Work to complete: Pick out every line of the entries below where "false" occurs, and copy those lines.

Data supplied:
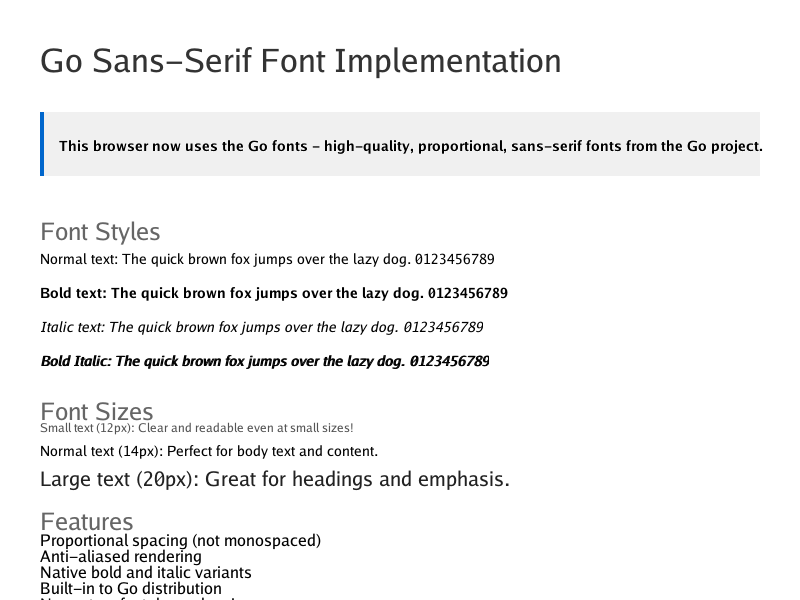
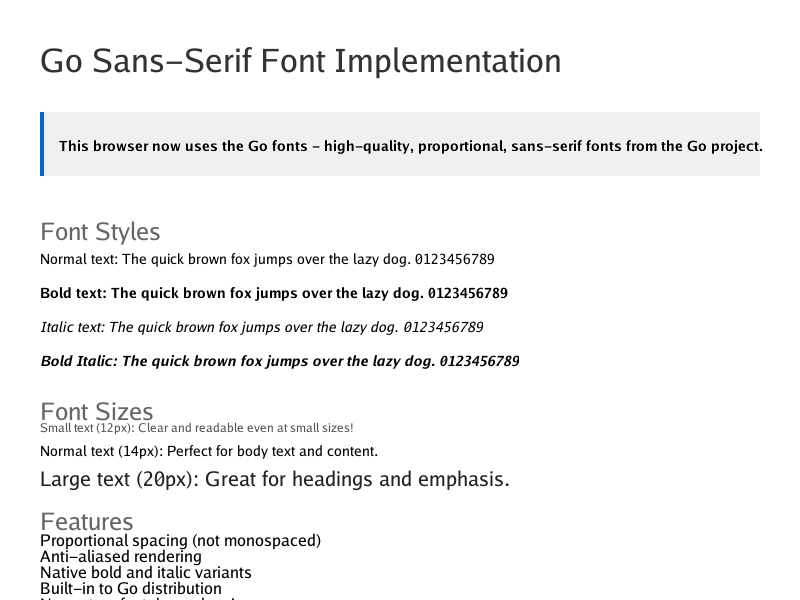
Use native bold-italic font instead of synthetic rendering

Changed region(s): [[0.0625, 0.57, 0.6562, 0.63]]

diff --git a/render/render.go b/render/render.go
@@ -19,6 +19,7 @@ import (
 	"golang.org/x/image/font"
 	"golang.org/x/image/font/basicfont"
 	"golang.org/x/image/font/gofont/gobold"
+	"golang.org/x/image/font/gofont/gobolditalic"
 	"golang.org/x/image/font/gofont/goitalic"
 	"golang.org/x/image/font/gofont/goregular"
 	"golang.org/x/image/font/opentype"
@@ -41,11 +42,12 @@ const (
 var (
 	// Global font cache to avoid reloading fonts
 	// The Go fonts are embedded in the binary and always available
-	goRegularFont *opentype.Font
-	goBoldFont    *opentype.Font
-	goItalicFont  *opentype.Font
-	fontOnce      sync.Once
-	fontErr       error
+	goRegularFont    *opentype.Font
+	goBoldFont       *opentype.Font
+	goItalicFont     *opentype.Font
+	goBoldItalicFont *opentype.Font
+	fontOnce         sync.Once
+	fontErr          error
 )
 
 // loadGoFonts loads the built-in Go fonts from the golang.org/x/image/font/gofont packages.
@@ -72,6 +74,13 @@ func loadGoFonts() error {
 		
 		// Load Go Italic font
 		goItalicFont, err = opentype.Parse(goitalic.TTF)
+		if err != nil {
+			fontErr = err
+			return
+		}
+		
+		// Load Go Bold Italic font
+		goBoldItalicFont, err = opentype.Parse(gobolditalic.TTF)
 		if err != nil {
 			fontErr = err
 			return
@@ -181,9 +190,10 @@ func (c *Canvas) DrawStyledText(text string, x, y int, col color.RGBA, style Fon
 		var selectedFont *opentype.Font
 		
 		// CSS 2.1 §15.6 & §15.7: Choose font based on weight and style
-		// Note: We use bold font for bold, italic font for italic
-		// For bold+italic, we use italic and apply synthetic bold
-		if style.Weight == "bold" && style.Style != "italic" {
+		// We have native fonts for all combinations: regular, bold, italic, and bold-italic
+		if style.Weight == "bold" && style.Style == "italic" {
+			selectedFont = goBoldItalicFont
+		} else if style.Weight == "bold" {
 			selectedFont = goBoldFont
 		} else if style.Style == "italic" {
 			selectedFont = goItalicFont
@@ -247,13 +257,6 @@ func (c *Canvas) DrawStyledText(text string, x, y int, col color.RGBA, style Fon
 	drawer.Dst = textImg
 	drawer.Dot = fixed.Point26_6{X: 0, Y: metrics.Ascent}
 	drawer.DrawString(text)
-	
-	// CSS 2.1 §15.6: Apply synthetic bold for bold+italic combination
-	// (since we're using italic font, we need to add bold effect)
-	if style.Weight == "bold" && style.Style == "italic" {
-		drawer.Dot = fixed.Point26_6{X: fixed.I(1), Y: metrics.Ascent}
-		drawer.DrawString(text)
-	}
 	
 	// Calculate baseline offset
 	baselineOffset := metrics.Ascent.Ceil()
--
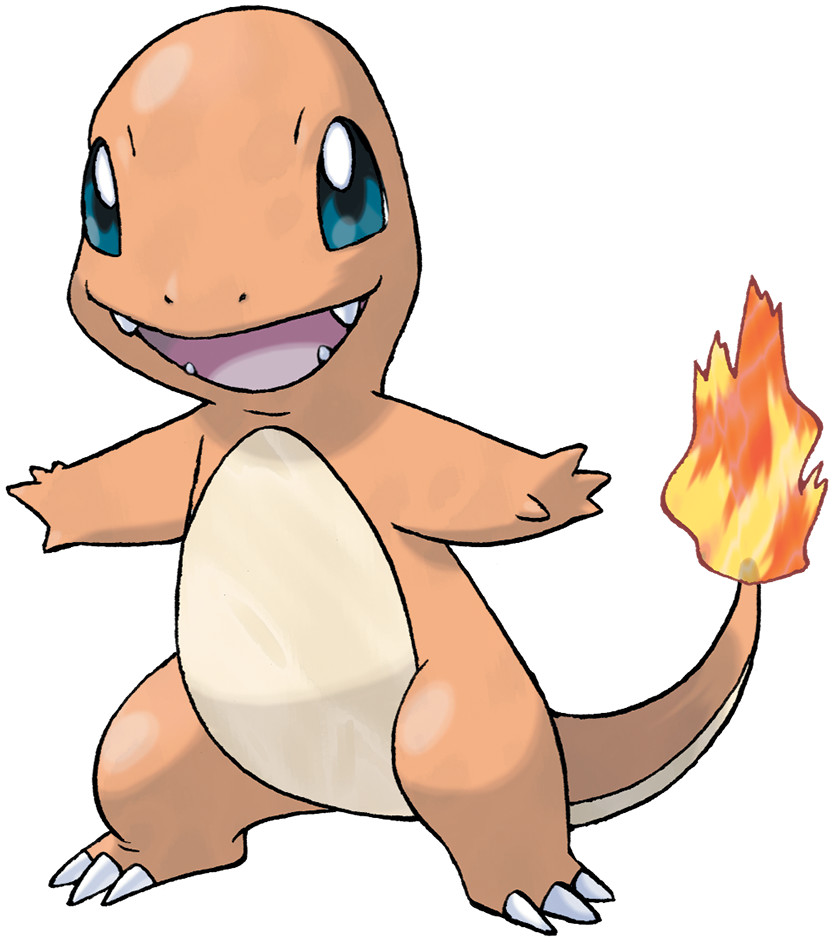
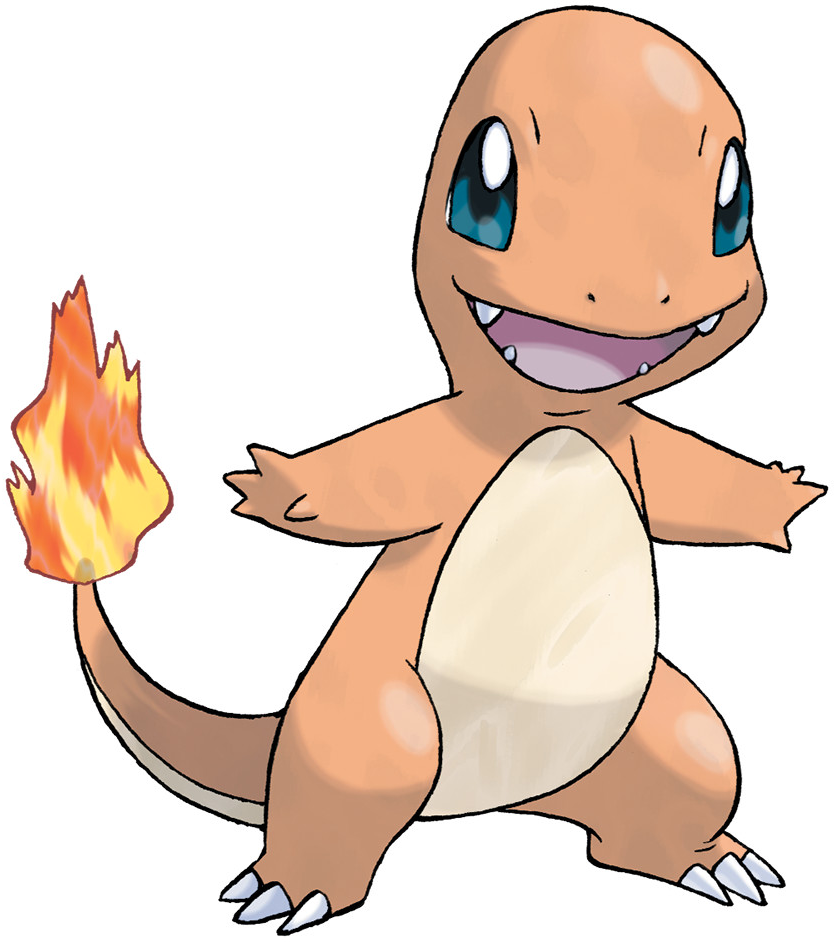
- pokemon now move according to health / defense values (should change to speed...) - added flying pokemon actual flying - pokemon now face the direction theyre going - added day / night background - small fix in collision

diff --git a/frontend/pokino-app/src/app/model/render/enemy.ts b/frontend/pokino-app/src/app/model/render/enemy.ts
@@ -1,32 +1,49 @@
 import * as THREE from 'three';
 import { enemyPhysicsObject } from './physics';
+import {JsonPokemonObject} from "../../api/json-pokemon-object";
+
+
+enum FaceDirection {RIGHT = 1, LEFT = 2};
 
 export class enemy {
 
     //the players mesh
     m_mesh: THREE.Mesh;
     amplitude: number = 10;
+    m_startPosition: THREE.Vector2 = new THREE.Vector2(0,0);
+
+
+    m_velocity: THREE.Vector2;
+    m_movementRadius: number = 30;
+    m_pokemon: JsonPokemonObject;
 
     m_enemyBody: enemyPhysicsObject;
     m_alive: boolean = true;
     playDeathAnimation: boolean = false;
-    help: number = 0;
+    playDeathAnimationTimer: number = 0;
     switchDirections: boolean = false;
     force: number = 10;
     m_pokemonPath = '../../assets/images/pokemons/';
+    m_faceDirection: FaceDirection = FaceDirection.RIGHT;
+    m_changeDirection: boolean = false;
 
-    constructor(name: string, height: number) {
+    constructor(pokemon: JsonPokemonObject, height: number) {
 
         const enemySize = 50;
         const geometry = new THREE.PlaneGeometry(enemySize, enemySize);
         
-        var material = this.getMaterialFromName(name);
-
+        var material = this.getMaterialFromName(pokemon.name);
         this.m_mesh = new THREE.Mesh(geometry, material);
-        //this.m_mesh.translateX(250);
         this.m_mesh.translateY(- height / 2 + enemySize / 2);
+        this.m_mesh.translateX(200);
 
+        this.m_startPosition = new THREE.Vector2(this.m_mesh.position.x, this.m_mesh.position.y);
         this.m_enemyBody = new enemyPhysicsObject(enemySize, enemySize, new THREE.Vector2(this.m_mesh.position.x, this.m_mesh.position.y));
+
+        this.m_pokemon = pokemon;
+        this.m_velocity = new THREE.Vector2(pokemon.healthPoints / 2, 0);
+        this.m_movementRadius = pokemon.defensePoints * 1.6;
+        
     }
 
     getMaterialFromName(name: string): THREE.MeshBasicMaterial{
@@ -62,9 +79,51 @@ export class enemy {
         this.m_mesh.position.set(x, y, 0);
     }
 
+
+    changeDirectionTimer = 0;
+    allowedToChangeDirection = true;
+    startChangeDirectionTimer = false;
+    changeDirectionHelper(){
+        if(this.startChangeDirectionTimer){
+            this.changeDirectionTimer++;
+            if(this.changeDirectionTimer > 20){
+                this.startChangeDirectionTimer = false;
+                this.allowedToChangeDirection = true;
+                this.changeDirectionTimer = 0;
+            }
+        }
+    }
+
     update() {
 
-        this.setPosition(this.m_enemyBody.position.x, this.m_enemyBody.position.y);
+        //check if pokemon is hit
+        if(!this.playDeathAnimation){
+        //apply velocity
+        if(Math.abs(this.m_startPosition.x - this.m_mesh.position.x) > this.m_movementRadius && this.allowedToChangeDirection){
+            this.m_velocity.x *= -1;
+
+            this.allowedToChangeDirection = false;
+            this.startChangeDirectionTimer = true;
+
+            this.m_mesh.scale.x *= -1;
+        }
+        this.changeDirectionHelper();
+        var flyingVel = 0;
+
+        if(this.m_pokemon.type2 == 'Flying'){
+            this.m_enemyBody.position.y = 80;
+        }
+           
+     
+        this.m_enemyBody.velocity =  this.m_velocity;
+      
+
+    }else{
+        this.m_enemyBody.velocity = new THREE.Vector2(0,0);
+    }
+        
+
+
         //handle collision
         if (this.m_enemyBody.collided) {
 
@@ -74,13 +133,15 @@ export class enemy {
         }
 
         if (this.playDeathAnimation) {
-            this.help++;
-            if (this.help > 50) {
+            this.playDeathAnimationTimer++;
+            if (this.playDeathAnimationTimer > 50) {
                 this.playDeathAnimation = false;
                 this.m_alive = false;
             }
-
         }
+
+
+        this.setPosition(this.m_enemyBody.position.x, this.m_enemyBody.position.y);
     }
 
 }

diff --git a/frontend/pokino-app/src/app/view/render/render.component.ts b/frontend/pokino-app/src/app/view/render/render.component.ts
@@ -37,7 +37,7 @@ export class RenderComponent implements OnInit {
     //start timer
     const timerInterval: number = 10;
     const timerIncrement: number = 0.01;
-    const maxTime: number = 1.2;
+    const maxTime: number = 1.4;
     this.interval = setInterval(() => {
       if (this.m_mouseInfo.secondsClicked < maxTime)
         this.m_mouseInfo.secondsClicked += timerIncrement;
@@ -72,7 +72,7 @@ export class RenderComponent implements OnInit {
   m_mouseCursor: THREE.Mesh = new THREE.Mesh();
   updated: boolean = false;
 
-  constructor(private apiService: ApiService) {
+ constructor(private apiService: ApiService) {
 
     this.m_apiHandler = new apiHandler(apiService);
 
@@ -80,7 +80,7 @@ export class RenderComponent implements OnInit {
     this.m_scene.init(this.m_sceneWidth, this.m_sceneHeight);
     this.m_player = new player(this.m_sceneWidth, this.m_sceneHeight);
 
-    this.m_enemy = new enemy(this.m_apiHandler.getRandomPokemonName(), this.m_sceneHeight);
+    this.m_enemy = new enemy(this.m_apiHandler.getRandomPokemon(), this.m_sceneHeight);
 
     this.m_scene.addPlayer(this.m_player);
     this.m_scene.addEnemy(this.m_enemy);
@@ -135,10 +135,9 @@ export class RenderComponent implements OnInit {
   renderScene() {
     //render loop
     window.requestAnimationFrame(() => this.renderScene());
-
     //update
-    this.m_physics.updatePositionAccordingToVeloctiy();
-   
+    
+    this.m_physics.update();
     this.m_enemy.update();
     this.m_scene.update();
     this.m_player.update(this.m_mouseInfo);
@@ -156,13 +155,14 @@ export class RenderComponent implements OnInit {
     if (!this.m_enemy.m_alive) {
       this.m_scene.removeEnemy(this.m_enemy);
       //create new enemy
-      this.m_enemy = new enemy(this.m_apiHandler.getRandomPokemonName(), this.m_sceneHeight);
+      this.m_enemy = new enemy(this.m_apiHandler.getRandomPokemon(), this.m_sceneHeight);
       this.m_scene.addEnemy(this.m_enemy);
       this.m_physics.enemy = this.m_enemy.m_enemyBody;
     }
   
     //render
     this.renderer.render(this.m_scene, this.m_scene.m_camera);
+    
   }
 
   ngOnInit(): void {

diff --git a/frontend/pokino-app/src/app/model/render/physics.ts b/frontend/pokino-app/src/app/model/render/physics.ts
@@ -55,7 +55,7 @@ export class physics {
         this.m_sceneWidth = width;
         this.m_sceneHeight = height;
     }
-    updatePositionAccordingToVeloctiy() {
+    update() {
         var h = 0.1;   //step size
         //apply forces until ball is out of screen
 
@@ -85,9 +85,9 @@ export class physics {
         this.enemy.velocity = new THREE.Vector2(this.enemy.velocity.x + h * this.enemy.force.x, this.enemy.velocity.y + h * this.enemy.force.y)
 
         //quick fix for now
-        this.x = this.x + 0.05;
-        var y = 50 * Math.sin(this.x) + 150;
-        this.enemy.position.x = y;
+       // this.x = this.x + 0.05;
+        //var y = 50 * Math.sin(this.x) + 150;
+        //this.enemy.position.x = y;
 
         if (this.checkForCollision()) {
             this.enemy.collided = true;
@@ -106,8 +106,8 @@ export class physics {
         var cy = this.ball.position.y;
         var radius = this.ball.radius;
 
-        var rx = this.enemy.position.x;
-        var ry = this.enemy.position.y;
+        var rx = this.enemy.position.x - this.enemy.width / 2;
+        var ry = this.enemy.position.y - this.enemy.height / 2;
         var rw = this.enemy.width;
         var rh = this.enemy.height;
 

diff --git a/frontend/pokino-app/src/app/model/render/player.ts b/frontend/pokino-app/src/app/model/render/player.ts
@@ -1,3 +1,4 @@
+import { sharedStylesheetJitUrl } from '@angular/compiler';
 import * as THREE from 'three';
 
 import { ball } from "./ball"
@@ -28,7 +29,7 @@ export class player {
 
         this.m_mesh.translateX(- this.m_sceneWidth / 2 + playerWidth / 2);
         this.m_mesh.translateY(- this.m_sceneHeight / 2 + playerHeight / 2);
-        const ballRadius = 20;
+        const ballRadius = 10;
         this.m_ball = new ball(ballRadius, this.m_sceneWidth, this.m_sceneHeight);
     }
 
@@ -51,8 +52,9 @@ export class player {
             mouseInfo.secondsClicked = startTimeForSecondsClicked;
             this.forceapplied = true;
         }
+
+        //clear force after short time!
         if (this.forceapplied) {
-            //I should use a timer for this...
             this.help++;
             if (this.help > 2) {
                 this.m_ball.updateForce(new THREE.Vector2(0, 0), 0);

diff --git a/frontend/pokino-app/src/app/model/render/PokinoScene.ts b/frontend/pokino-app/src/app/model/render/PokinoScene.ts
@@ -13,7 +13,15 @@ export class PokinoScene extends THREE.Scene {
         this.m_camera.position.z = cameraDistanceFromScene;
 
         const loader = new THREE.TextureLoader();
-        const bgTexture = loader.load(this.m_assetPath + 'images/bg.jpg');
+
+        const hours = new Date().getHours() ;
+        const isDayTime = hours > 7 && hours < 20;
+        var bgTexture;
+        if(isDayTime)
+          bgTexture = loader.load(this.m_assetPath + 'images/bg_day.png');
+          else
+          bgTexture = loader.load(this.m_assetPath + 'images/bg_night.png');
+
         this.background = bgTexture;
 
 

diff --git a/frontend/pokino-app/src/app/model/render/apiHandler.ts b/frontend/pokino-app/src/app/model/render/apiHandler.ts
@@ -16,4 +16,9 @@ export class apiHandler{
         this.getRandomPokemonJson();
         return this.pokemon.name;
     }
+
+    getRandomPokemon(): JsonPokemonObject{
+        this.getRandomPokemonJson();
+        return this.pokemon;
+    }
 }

Exercise output:
     playDeathAnimation: boolean = false;
     switchDirections: boolean = false;
+    m_changeDirection: boolean = false;
+    startChangeDirectionTimer = false;
+                this.startChangeDirectionTimer = false;
+            this.allowedToChangeDirection = false;
                 this.playDeathAnimation = false;
                 this.m_alive = false;
   updated: boolean = false;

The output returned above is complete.